* **Task requirements**
Read through the entries below and return each line with the word "align".

(Edit difference data)
[Start of Attachment]
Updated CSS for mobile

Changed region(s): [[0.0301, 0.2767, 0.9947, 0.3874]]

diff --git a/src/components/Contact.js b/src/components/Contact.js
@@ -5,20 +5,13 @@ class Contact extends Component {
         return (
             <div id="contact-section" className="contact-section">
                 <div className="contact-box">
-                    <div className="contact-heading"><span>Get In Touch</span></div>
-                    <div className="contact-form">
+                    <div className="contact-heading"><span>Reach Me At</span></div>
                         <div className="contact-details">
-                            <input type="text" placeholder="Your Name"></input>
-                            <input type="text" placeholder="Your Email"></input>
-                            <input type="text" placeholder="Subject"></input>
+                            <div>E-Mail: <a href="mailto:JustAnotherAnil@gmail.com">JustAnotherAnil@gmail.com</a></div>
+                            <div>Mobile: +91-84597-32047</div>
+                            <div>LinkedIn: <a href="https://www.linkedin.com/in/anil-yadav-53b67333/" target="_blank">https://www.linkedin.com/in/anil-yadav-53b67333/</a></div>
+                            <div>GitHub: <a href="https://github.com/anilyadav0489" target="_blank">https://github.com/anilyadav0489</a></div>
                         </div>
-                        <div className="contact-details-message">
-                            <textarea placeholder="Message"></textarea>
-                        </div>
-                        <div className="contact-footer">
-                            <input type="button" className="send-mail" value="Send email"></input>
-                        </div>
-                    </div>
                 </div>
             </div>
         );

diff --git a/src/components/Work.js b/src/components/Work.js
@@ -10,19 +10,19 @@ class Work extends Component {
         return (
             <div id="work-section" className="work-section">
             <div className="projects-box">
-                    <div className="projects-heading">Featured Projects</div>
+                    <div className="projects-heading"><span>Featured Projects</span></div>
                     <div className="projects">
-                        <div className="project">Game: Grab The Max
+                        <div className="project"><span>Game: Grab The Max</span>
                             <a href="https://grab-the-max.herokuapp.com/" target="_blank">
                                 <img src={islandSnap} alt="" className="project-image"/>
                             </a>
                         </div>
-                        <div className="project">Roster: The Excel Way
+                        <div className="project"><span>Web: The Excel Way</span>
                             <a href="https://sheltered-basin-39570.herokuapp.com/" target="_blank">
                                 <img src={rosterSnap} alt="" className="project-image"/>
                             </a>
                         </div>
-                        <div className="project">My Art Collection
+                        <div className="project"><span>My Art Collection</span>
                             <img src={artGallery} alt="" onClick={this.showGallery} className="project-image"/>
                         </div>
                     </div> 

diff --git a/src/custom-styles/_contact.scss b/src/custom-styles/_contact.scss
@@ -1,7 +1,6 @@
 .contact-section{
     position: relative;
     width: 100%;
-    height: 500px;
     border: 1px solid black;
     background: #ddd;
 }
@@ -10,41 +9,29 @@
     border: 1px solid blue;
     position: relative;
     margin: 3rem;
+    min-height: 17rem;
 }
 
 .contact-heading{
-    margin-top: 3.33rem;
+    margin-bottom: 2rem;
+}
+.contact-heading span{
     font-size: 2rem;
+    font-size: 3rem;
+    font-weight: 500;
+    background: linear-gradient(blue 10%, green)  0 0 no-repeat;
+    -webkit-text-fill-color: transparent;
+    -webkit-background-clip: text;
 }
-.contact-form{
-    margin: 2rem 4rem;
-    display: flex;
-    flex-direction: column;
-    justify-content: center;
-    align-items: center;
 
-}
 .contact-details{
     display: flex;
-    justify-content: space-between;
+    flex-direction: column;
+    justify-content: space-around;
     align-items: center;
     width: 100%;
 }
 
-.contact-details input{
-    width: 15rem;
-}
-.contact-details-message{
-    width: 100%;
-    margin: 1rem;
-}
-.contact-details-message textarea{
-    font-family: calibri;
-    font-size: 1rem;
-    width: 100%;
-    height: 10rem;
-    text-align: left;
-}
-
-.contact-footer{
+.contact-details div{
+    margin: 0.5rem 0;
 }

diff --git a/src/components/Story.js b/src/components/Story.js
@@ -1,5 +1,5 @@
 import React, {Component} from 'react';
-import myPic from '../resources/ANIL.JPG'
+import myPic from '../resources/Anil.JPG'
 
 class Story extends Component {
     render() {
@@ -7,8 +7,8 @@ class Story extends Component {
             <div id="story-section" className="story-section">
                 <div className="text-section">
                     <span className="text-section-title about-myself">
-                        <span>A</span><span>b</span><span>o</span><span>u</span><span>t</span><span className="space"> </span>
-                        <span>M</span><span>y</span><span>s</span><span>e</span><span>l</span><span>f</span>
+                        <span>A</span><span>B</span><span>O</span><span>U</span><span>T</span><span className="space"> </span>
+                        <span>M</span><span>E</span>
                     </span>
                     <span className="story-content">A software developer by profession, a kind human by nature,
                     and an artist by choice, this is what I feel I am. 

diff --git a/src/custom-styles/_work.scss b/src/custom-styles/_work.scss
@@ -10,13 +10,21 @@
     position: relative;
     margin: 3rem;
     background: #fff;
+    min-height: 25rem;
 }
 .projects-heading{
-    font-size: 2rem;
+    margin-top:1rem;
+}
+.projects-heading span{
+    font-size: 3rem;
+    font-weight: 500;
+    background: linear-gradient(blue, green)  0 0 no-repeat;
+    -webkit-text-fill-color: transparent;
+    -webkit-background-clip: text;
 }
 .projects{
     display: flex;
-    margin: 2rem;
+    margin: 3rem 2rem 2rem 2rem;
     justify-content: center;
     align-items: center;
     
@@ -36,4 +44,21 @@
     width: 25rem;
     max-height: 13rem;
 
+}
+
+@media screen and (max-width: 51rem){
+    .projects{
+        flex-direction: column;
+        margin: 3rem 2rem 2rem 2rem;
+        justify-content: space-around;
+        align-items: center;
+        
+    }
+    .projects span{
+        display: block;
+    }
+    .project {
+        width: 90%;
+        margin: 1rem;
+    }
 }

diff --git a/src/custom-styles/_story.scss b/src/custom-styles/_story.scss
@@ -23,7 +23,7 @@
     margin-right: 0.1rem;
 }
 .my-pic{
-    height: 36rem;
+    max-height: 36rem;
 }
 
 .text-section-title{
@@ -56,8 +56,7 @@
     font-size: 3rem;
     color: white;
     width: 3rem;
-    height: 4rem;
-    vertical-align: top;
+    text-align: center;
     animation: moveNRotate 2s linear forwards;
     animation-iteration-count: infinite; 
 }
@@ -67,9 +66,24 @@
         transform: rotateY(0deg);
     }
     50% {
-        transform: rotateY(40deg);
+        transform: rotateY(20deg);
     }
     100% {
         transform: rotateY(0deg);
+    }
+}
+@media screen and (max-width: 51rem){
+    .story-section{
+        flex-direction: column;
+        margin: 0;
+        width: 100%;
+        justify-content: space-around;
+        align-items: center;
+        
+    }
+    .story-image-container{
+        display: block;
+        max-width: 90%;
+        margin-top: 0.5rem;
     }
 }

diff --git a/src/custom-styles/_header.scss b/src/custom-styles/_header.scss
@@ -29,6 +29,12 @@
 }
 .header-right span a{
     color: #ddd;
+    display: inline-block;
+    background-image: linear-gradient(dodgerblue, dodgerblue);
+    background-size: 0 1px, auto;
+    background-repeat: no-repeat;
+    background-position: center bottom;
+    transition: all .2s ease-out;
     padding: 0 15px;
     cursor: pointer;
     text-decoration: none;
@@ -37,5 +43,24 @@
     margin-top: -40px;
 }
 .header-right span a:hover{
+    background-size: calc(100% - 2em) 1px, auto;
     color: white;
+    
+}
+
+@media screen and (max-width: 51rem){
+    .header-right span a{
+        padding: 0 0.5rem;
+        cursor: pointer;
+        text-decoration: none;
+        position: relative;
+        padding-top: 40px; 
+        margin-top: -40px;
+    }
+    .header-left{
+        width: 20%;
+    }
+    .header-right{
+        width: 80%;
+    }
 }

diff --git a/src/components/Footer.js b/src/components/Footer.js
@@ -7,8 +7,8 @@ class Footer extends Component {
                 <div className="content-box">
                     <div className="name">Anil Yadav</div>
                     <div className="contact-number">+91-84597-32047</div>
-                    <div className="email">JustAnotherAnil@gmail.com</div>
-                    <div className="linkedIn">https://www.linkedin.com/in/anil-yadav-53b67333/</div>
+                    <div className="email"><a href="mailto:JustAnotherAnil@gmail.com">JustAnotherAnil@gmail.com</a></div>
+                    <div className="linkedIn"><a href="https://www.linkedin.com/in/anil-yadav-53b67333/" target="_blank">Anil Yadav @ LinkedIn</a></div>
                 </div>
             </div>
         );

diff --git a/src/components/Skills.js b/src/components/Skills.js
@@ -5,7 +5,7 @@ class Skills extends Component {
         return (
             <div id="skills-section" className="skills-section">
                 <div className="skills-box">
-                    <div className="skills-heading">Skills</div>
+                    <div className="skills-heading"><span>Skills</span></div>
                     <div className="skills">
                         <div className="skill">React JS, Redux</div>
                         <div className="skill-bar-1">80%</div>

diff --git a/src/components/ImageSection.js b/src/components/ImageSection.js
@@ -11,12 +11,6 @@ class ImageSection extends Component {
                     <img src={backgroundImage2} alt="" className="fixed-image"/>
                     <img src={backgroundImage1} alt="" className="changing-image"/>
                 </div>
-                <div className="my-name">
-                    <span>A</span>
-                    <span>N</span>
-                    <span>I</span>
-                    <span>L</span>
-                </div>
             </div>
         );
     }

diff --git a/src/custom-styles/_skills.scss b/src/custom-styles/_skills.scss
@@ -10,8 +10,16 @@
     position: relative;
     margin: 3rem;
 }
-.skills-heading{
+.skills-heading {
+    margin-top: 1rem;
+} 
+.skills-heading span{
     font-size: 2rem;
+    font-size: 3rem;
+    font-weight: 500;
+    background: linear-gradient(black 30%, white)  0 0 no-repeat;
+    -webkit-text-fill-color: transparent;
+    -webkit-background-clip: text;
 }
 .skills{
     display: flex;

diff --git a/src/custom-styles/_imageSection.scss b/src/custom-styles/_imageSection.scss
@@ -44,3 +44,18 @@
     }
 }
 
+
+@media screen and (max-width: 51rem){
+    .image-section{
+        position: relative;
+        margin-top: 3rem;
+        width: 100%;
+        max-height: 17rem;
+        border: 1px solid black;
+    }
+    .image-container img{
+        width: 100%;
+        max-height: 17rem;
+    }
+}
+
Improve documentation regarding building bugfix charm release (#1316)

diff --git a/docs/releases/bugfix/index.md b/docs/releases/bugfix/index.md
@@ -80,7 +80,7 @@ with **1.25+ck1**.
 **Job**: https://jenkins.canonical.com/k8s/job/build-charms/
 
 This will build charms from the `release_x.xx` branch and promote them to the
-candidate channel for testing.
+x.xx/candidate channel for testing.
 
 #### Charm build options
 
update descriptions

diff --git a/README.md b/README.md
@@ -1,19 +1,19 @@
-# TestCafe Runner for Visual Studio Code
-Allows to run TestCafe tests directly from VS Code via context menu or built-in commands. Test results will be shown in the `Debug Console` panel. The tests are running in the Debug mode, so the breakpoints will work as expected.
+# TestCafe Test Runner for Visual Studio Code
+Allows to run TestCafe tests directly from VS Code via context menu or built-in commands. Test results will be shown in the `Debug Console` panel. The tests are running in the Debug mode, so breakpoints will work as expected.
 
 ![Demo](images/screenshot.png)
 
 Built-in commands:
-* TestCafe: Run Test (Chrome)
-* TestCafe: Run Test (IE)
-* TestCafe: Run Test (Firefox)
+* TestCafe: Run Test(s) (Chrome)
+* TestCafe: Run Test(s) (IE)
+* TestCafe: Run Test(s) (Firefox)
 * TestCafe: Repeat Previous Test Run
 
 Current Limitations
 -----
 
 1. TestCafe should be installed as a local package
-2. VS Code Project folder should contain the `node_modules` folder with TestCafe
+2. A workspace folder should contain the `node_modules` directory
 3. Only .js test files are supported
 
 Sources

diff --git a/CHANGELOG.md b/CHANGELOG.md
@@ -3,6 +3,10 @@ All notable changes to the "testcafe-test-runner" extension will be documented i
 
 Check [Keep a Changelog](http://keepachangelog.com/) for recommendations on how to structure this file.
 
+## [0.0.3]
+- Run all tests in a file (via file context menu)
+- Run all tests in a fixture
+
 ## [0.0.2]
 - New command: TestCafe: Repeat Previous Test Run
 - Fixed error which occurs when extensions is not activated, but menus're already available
[End of Attachment]
* **Answer box**
-    align-items: center;
     align-items: center;
-    text-align: left;
     align-items: center;
+        align-items: center;
-    vertical-align: top;
+    text-align: center;
+        align-items: center;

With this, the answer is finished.